Provided entries:

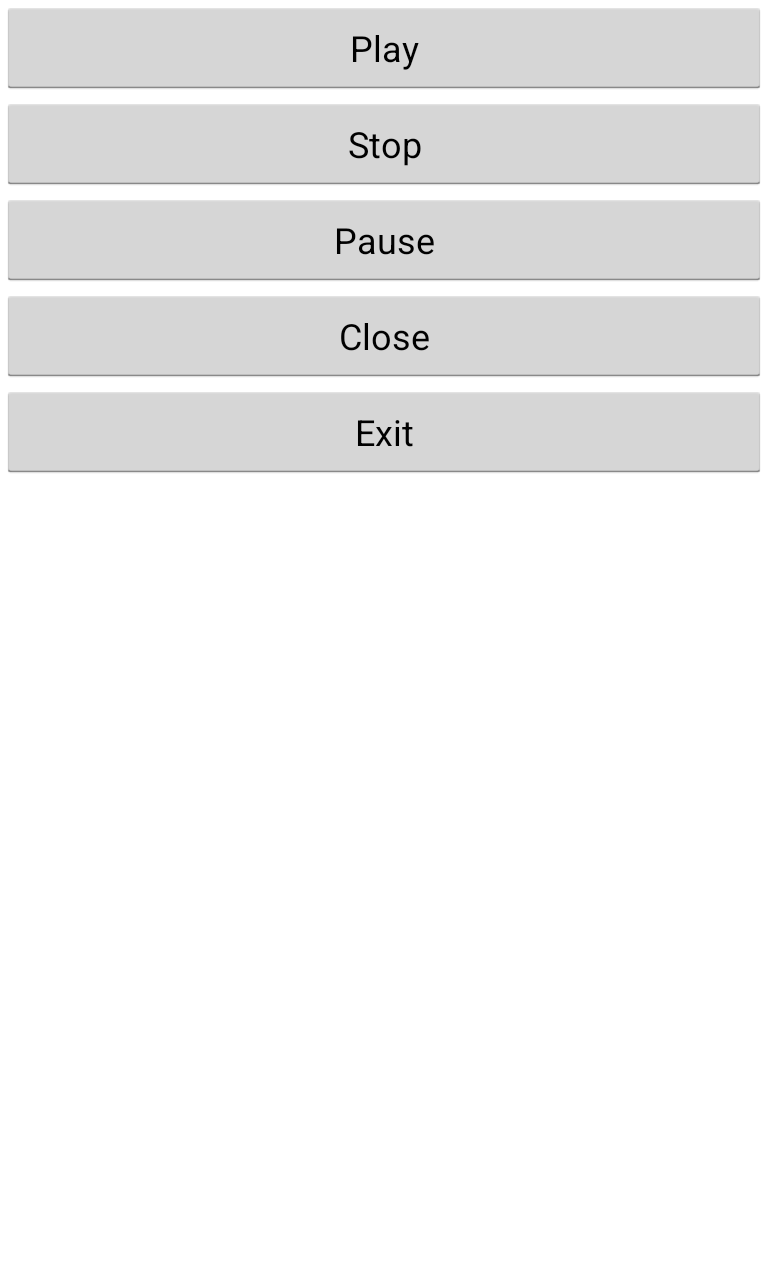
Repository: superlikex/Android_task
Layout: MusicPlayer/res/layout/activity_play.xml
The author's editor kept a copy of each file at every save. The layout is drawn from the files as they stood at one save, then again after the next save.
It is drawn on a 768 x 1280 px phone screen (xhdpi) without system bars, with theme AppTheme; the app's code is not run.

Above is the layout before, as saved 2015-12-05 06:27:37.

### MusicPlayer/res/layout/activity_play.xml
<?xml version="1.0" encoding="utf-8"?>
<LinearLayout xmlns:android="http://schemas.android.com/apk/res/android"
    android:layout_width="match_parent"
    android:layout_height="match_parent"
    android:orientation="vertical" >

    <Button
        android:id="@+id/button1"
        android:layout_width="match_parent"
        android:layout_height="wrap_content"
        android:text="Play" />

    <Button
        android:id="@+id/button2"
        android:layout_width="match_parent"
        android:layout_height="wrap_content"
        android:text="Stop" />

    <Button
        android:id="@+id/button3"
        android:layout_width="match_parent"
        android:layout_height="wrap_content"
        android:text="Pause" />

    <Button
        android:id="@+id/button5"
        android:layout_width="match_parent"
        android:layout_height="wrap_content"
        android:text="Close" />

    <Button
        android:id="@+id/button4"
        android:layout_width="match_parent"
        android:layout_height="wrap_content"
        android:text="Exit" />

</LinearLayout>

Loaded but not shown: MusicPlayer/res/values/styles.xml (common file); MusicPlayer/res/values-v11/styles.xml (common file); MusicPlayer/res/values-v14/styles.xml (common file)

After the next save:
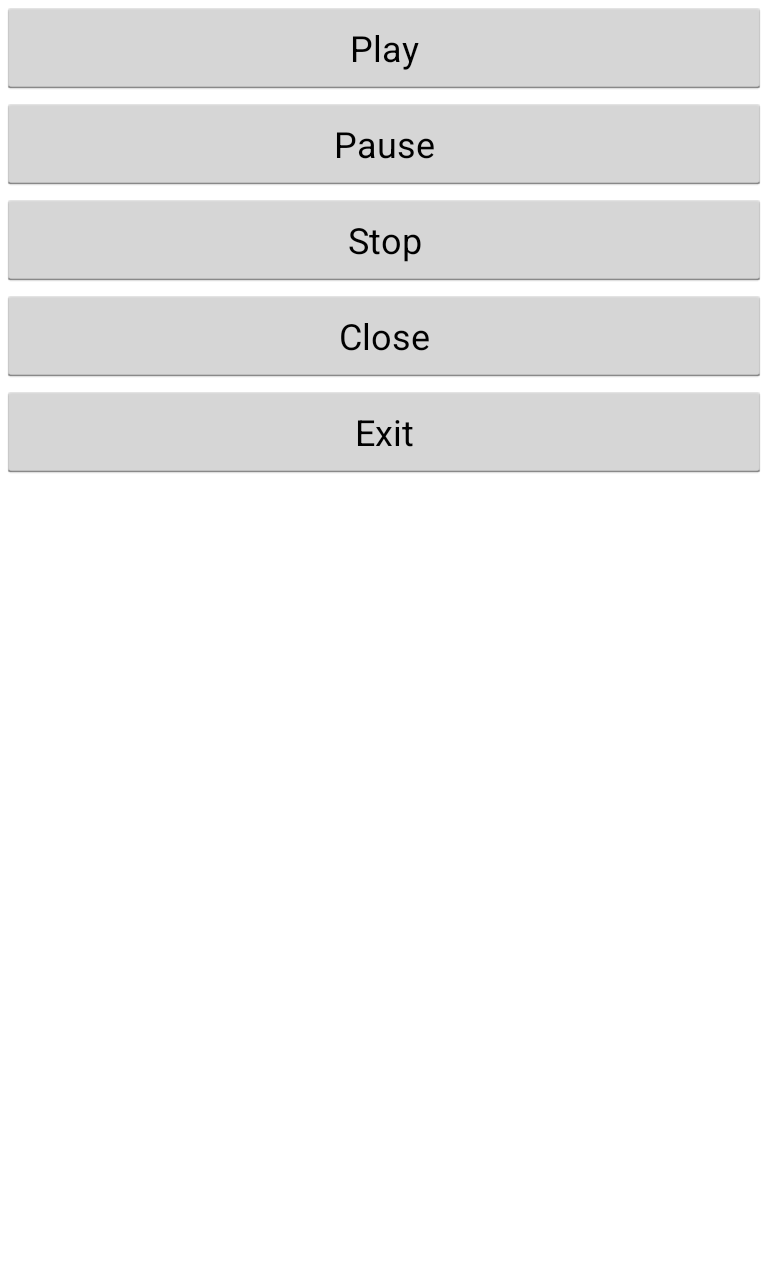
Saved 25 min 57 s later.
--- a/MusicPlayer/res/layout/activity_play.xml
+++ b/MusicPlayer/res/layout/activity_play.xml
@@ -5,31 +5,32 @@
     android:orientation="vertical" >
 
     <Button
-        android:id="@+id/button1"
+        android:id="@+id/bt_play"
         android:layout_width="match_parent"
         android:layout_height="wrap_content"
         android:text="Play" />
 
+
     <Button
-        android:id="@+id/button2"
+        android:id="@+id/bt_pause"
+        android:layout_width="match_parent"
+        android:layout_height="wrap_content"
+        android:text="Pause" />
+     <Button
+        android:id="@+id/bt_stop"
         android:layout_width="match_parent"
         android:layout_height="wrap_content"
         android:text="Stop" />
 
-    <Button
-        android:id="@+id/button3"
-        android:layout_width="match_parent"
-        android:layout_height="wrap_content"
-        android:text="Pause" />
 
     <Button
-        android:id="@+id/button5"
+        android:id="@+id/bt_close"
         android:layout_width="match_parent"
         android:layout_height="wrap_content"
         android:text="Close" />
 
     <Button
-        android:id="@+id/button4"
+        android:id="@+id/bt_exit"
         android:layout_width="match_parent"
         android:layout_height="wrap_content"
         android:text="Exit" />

Assigned task: Print every line of the material above exactly as it reads, skipping the pictures.

Your response:
Repository: superlikex/Android_task
Layout: MusicPlayer/res/layout/activity_play.xml
The author's editor kept a copy of each file at every save. The layout is drawn from the files as they stood at one save, then again after the next save.
It is drawn on a 768 x 1280 px phone screen (xhdpi) without system bars, with theme AppTheme; the app's code is not run.

Above is the layout before, as saved 2015-12-05 06:27:37.

### MusicPlayer/res/layout/activity_play.xml
<?xml version="1.0" encoding="utf-8"?>
<LinearLayout xmlns:android="http://schemas.android.com/apk/res/android"
    android:layout_width="match_parent"
    android:layout_height="match_parent"
    android:orientation="vertical" >

    <Button
        android:id="@+id/button1"
        android:layout_width="match_parent"
        android:layout_height="wrap_content"
        android:text="Play" />

    <Button
        android:id="@+id/button2"
        android:layout_width="match_parent"
        android:layout_height="wrap_content"
        android:text="Stop" />

    <Button
        android:id="@+id/button3"
        android:layout_width="match_parent"
        android:layout_height="wrap_content"
        android:text="Pause" />

    <Button
        android:id="@+id/button5"
        android:layout_width="match_parent"
        android:layout_height="wrap_content"
        android:text="Close" />

    <Button
        android:id="@+id/button4"
        android:layout_width="match_parent"
        android:layout_height="wrap_content"
        android:text="Exit" />

</LinearLayout>

Loaded but not shown: MusicPlayer/res/values/styles.xml (common file); MusicPlayer/res/values-v11/styles.xml (common file); MusicPlayer/res/values-v14/styles.xml (common file)

After the next save:
Saved 25 min 57 s later.
--- a/MusicPlayer/res/layout/activity_play.xml
+++ b/MusicPlayer/res/layout/activity_play.xml
@@ -5,31 +5,32 @@
     android:orientation="vertical" >
 
     <Button
-        android:id="@+id/button1"
+        android:id="@+id/bt_play"
         android:layout_width="match_parent"
         android:layout_height="wrap_content"
         android:text="Play" />
 
+
     <Button
-        android:id="@+id/button2"
+        android:id="@+id/bt_pause"
+        android:layout_width="match_parent"
+        android:layout_height="wrap_content"
+        android:text="Pause" />
+     <Button
+        android:id="@+id/bt_stop"
         android:layout_width="match_parent"
         android:layout_height="wrap_content"
         android:text="Stop" />
 
-    <Button
-        android:id="@+id/button3"
-        android:layout_width="match_parent"
-        android:layout_height="wrap_content"
-        android:text="Pause" />
 
     <Button
-        android:id="@+id/button5"
+        android:id="@+id/bt_close"
         android:layout_width="match_parent"
         android:layout_height="wrap_content"
         android:text="Close" />
 
     <Button
-        android:id="@+id/button4"
+        android:id="@+id/bt_exit"
         android:layout_width="match_parent"
         android:layout_height="wrap_content"
         android:text="Exit" />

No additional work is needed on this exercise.